Identifying differences in the relative importance of risk factors in sub-groups can be informative – as is evident from the few previous studies using this analytical approach (Lazcano-Ponce et al, 2001; Molano et al, 2002; Anh et al, 2003). We undertook age- and smear-stratified analyses because these were the most important risk factors, and they interacted, suggesting that the relative contribution of hrHPV infection, and other factors, in the aetiology of cytological abnormalities differs by age.
This study was nested within the TOMBOLA trial (ISRCTN 34841617). TOMBOLA is funded by the Medical Research Council and the NHS in England and Scotland. The TOMBOLA group comprises Grant-holders and Staff in clinical sites and coordinating centres. Grant holders: Current: Mark Avis, Maggie Cruickshank, Ian Duncan, Rob Hammond, David Jenkins, Jane Johnson, Julian Little (Former Principal Investigator), Graeme Murray, Keith Neal, David Parkin, Alistair Robertson, Ian Russell, Rashmi Seth, Linda Sharp, Louise Smart, Leslie Walker, Norman Waugh (Current Principal Investigator) and Dave Whynes. Former: Claire Chilvers, Katherine Fielding, Eric Walker. Staff in clinical sites and co-ordinating centres: Grampian: Breda Anthony, Sarah Bell, Massoud Boroujerdi, Adrienne Bowie, Katrina Brown, Joe Brown, Keng Chew, Claire Cochran, Seonaidh Cotton, Jeannie Dean, Kate Dunn, Jane Edwards, David Evans, Julie Fenty, Al Finlayson, Marie Gallagher, Nicola Gray, Kirsten Harrild, Maureen Heddle, Alison Innes, Debbie Jobson, Jayne MacGregor, Sheona Mackenzie, Amanda Mackie, John Norrie, Ike Okorocha, Morag Reilly, Joan Rodgers, Alison Thornton, Rachel Yeats. Tayside: Lindyanne Alexander, Lindsey Buchanan, Susan Henderson, Tine Iterbeke, Susanneke Lucas, Gillian Manderson, Sheila Nicol, Gael Reid, Carol Robinson, Trish Sandilands.
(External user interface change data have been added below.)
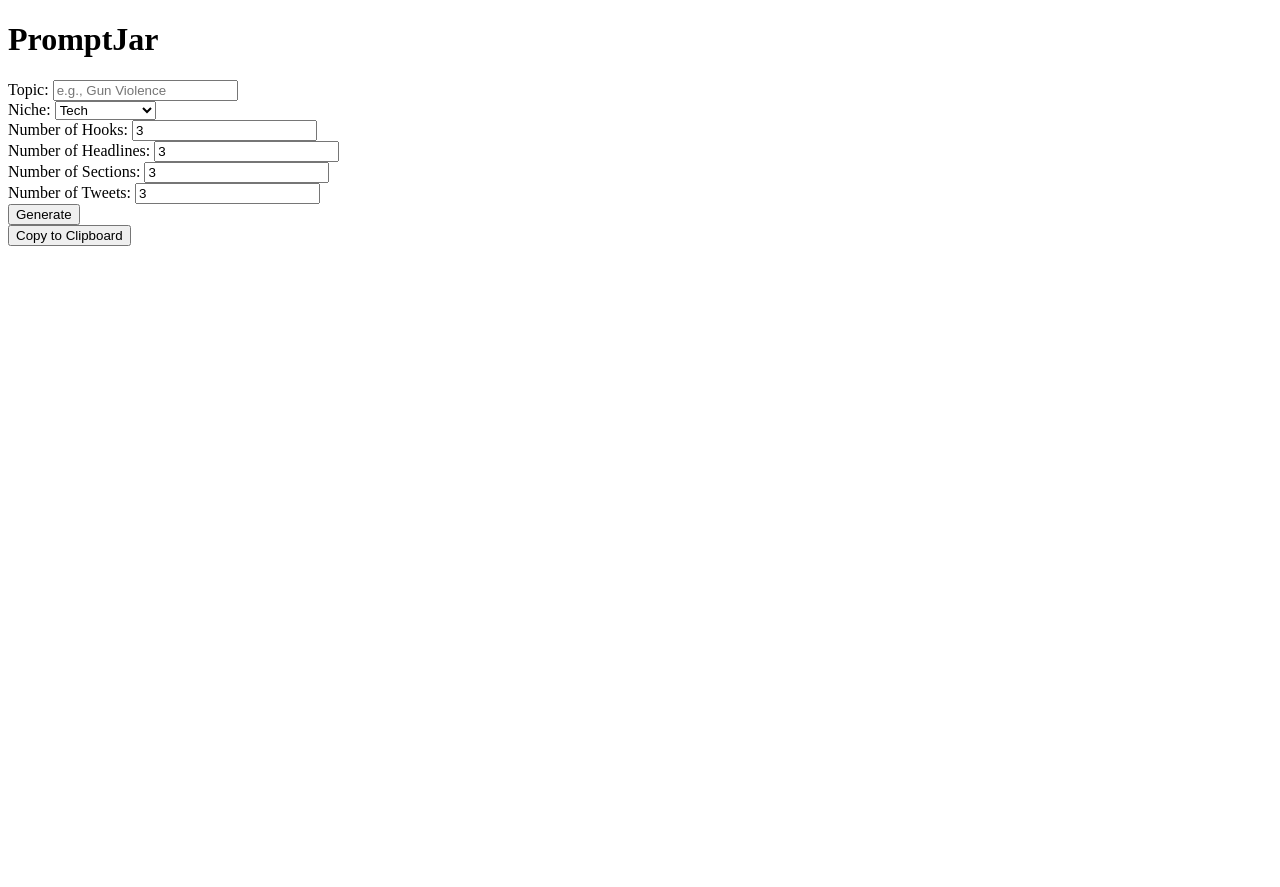
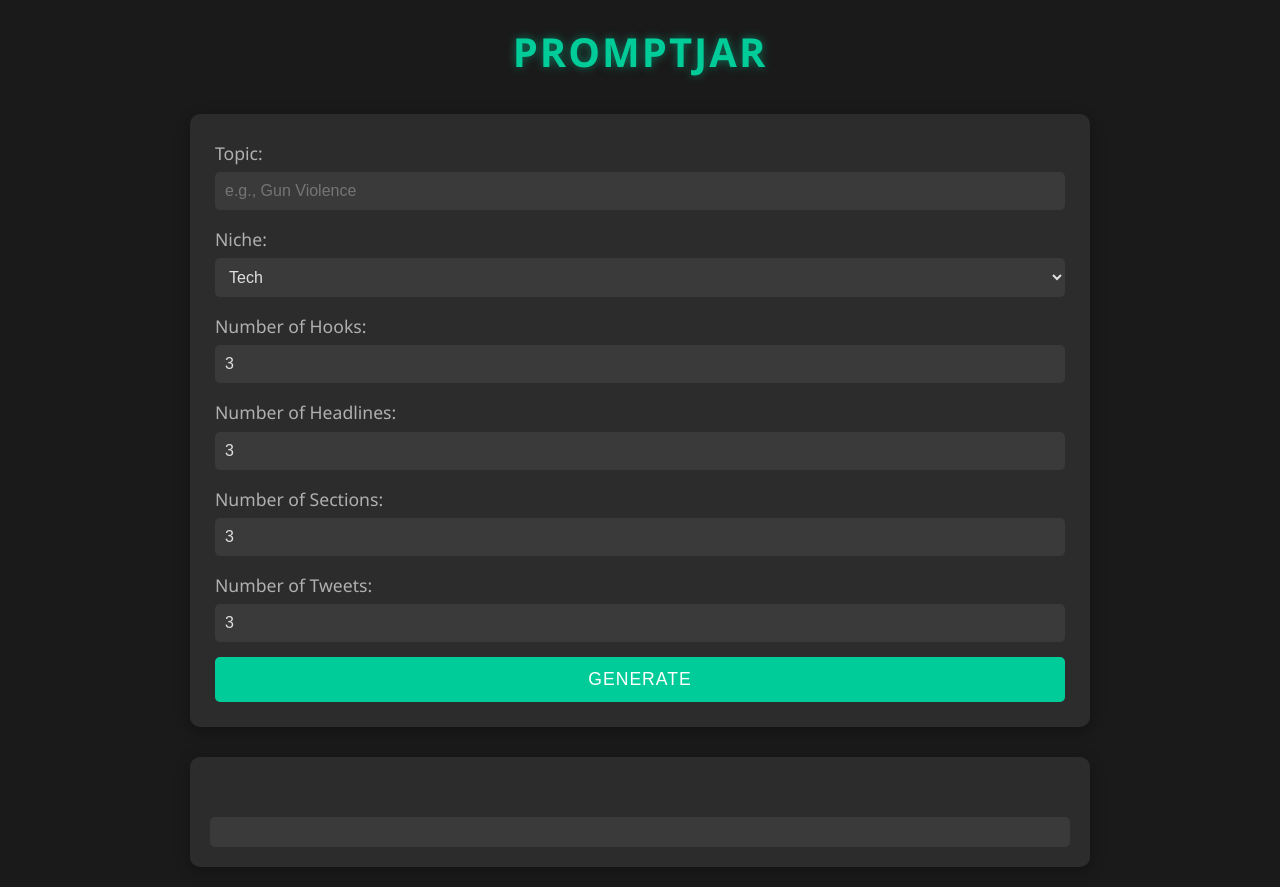
Before and after one commit to Rayjay2003/PromptJar, a plain HTML site: page frontend/index.html in a window 1280 px wide. Before the commit the page ends 800 px from the top, so only its background shows below. Drawn offline with Linux system fonts and the light colour scheme; files that its build step writes are made by us from their sources; the site is published under a folder, as on GitHub Pages, so addresses that start at the root find nothing.

Commit message:
Update HTML file to use relative paths for CSS and JS assets

```diff
--- a/frontend/index.html
+++ b/frontend/index.html
@@ -4,7 +4,7 @@
     <meta charset="UTF-8">
     <meta name="viewport" content="width=device-width, initial-scale=1.0">
     <title>PromptJar</title>
-    <link rel="stylesheet" href="/static/styles.css">
+    <link rel="stylesheet" href="styles.css">
 </head>
 <body>
     <div class="container">
@@ -49,6 +49,6 @@
         </div>
     </div>
 
-    <script src="/static/script.js"></script>
+    <script src="script.js"></script>
 </body>
 </html>
```
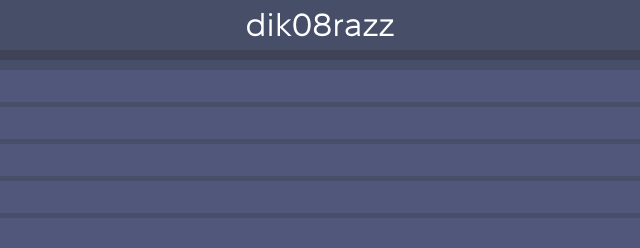
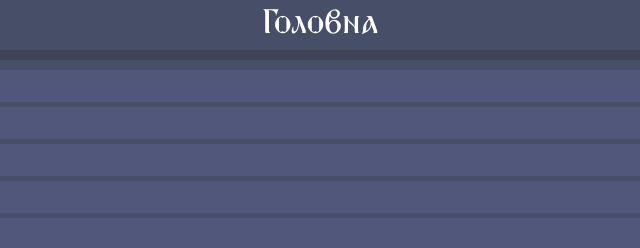
Before and after one commit to dik08razz/dik08razz.github.io, a plain HTML site: page index.html in a window 1280 px wide. Shown: the top 248 px of the page, 320-960 px from the left. Drawn offline with Linux system fonts and the light colour scheme.

Commit message:
add font "rutenia"

```diff
--- a/index.html
+++ b/index.html
@@ -12,7 +12,7 @@
 </head>
 <body>
     <div class="header">
-        <p>dik08razz</p>
+        <p>Головна</p>
     </div>
     <div class="container">
         <div class="subContainer">
--- a/res/css/main.css
+++ b/res/css/main.css
@@ -15,6 +15,14 @@
     text-rendering: optimizeLegibility;
 }
 
+@font-face {
+    font-family: 'Rutenia';
+    src: url('/res/fonts/Rutenia/Rutenia.otf') format('opentype'); /* Safari, Android, iOS */
+    font-style: normal;
+    font-weight: normal;
+    text-rendering: optimizeLegibility;
+}
+
 * {
     margin: 0;
     padding: 0;
@@ -26,7 +34,7 @@
 .header {
     background-color: #474E68;
     width: 600px;
-    height: 40px;
+    height: 50px;
     margin-left: auto;
     margin-right: auto;
     border-radius: 0 0 10px 10px;
@@ -37,7 +45,9 @@
 
 .header p {
     margin: 0;
+    font-family: 'Rutenia';
     background-color: #474E68;
+    font-size: 32px;
 }
 
 .container {
```
Also changed, not shown: res/fonts/Rutenia/Rutenia.otf (added).
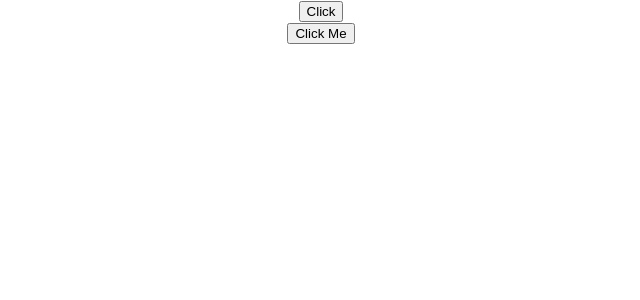
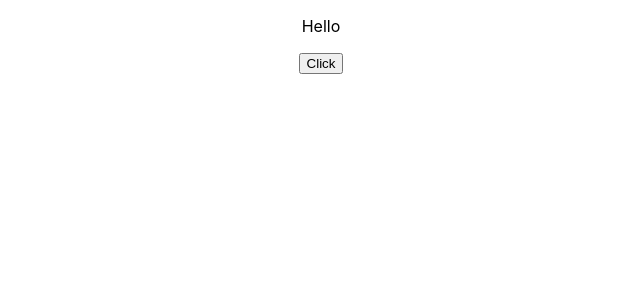
Before and after one commit to 0xbhvn/first-react-app, a React (Create React App) app: page / in a window 1280 px wide. Shown: the top 300 px of the page, without its empty margins (319-959 px from the left). Built offline with nearby package versions, Linux system fonts and the light colour scheme.

Commit message:
event binding message

```diff
--- a/src/App.js
+++ b/src/App.js
@@ -1,13 +1,11 @@
 import React from 'react'
 import './App.css'
-import FunctionClick from './components/FunctionClick'
-import ClassClick from './components/ClassClick'
+import EventBind from './components/EventBind'
 
 function App() {
   return (
     <div className="App">
-      <FunctionClick />
-      <ClassClick />
+      <EventBind />
     </div>
   );
 }
--- /dev/null
+++ b/src/components/EventBind.js
@@ -0,0 +1,38 @@
+import React, { Component } from 'react'
+
+class EventBind extends Component {
+    constructor(props) {
+        super(props)
+
+        this.state = {
+             message: 'Hello'
+        }
+
+        // this.clickHandler = this.clickHandler.bind(this)
+    }
+
+    // clickHandler () {
+    //     this.setState ({
+    //         message: 'Goodbye'
+    //     })
+    // }
+
+    clickHandler = () => {
+        this.setState ({
+            message: 'Goodbye'
+        })
+    }
+
+    render() {
+        return (
+            <div>
+                <p>{ this.state.message }</p>
+                {/* <button onClick = { this.clickHandler.bind(this) } >Click</button> */}
+                {/* <button onClick = { () => this.clickHandler() } >Click</button> */}
+                <button onClick = { this.clickHandler } >Click</button>
+            </div>
+        )
+    }
+}
+
+export default EventBind
```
Nottingham: Marg Adrian, Ahmed Al-Sahab, Hazel Brook, Claire Bushby, Rita Cannon, Brenda Cooper, Ruth Dowell, Mark Dunderdale, Dr Gabrawi, Li Guo, Lisa Heideman, Steve Jones, Salli Lawson, Zoë Philips, Christopher Platt, Shaku Prabhakaran, John Rippin, Rose Thompson, Elizabeth Williams, Claire Woolley. We are grateful to John Rippin and Li Guo for technical assistance with running the HPV assays, and to Nicola Gray for help with editing the manuscript.